Bad tech leads are upset when the specification changes, or prematurely generalize their design in areas where changes are unlikely to occur.


Good tech leads are easy-going but assertive. Bad tech leads are confrontational and aggressive. Good tech leads emerge naturally and earn respect through technical competence and experience. Bad tech leads think their title confers respect and authority. Good tech leads are always looking for ways to improve.

Bad tech leads get defensive when given feedback. Good tech leads are humble and boost the confidence of everyone else on the team. Bad tech leads are arrogant and take pleasure in making their teammates feel inferior.

-Jason Liszka (originally published on Medium)

Foursquare is hiring!

Mongo on Hadoop

At Foursquare, one of our most important pieces of data infrastructure is getting a copy of our production Mongo database into Hadoop. Today, we’re open-sourcing two parts of this job, a utility to dump Mongo to Hadoop, and code to read this data from MapReduce jobs.

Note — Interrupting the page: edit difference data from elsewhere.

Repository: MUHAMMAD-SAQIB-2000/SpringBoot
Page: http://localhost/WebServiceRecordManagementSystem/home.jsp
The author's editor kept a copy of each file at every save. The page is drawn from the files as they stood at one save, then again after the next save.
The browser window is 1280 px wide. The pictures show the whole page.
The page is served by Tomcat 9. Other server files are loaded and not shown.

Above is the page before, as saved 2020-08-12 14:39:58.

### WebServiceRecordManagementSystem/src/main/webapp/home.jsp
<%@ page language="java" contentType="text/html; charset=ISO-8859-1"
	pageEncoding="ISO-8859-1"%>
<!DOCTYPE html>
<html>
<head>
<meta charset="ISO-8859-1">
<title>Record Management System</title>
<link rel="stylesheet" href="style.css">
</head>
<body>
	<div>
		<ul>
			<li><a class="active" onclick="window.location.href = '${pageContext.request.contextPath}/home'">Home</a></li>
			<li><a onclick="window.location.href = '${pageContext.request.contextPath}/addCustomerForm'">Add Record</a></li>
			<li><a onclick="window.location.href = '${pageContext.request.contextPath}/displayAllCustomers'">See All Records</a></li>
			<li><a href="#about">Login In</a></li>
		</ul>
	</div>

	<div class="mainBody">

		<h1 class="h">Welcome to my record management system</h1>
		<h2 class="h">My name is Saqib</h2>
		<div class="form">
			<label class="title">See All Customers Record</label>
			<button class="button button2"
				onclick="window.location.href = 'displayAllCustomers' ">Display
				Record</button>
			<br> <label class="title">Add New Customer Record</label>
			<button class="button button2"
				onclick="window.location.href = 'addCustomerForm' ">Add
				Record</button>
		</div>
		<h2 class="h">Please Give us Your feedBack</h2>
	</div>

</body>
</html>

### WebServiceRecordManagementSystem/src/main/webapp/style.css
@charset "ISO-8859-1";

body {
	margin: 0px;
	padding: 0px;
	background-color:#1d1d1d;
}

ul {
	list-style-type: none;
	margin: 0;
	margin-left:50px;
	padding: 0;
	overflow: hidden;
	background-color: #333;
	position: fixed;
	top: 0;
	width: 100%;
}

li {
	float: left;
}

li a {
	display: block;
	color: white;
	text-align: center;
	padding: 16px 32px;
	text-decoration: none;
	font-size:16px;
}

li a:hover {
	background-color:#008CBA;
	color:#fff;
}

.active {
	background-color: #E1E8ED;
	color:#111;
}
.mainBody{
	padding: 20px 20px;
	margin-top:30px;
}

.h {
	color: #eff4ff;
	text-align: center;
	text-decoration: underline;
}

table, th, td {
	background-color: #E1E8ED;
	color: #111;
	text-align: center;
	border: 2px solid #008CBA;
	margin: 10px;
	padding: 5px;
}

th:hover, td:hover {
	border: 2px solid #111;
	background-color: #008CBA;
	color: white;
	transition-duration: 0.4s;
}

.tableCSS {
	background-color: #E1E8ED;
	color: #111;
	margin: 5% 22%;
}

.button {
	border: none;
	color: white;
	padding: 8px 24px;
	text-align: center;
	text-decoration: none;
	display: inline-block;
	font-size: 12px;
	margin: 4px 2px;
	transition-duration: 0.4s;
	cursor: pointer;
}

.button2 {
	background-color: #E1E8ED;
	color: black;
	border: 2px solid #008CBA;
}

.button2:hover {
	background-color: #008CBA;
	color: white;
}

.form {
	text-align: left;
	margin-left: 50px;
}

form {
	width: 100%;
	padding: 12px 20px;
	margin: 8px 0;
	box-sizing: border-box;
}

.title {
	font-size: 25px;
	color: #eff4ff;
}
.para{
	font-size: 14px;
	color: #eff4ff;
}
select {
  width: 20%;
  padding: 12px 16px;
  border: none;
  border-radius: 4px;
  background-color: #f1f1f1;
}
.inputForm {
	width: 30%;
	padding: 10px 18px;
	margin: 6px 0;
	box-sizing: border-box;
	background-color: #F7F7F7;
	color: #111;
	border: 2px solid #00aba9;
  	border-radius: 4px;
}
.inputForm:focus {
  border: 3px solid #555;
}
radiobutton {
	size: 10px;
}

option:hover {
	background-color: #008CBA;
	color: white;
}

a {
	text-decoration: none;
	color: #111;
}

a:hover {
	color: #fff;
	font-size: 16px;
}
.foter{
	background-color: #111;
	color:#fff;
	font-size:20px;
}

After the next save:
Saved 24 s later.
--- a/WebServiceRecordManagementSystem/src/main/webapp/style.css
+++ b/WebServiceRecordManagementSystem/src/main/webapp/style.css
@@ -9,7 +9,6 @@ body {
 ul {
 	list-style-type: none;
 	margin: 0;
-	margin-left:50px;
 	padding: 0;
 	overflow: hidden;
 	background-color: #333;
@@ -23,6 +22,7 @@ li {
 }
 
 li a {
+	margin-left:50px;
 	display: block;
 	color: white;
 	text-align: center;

Why Mongo on Hadoop?

Our Mongo database is the source of truth for everything at Foursquare. How many users do we have? How many people are checked into JFK right now? What’s the most-liked tip left by a friend at this bar? Ask Mongo. However, the database has to stay extremely responsive to reads and writes at all times; no one wants their check ins to show up ten minutes after they happen! This means that more expensive queries (such as looking at every user joined with every venue they’ve visited) cannot happen on Mongo. So how do we answer these questions? We dump the data to Hadoop!

What is Hadoop?

Hadoop is an open-source computation framework for massive sets of data. It has two main components: HDFS (Hadoop Distributed File System) for storing data, and MapReduce for running computations on that data. Foursquare’s current Hadoop cluster is about 100 servers in our datacenter, with 2.5 Petabytes of raw storage. Hadoop powers a lot of what we do here, from business and product decisions, to some of our coolest features (like the real-time notifications from the all-new Foursquare).

Having our Mongo data in Hadoop allows us to have the exact same view of the world that the app has. It lets us ask massive questions without any impact on the production database.

Getting The Data There

It starts with the Mongo replicas, which are also running in our datacenter. These nodes are all running independent LVM stacks beneath each mongod process (one LVM stack per physical SSD volume). Every six hours a process running on each node issues an LVM snapshot command for the disk on which a given mongo database runs. A central coordinator ensures that this happens as close as possible to simultaneously across all clusters. This creates a “sane” snapshot of the cluster. If shards were snapshotted at very different times, there could be records with foreign keys that don’t exist. These snapshots are archived and compressed locally, then uploaded to a specific directory named according to the snapshot group being taken in HDFS.

A separate process is continuously monitoring this directory, waiting for a complete cluster to be available (i.e., every shard from the cluster exists). Once that happens, the files are downloaded, decompressed, and extracted in parallel across several servers. When an individual file finishes downloading, we launch the mongodump utility to write the data back to HDFS. This data is in a format that’s easier to consume in MapReduce jobs. For example, all our checkin data up to and including 2014-01-01 is in a single directory, stored in Mongo’s BSON format: /datasets/mongo/bson/ident=checkins/version=2014-01-01/col=checkins/

Reading the Data

Having our entire Mongo database available in Hadoop is nice, but it’s not very useful unless it can be read by MapReduce jobs. Every Mongo collection that gets read in Hadoop has an associated Thrift definition, and a custom input format turns the BSON into the Thrift object. Since we use Scala, the Thrift objects are generated Scala code, using Spindle.

When an entire cluster is finished for a particular day, we put a marker file to indicate this to Hadoop jobs. Another process updates our Hive tables to point to the new data, entirely transparent to people writing Hive queries.

– Joe Ennever (@TDJoe), Data Infrastructure Engineer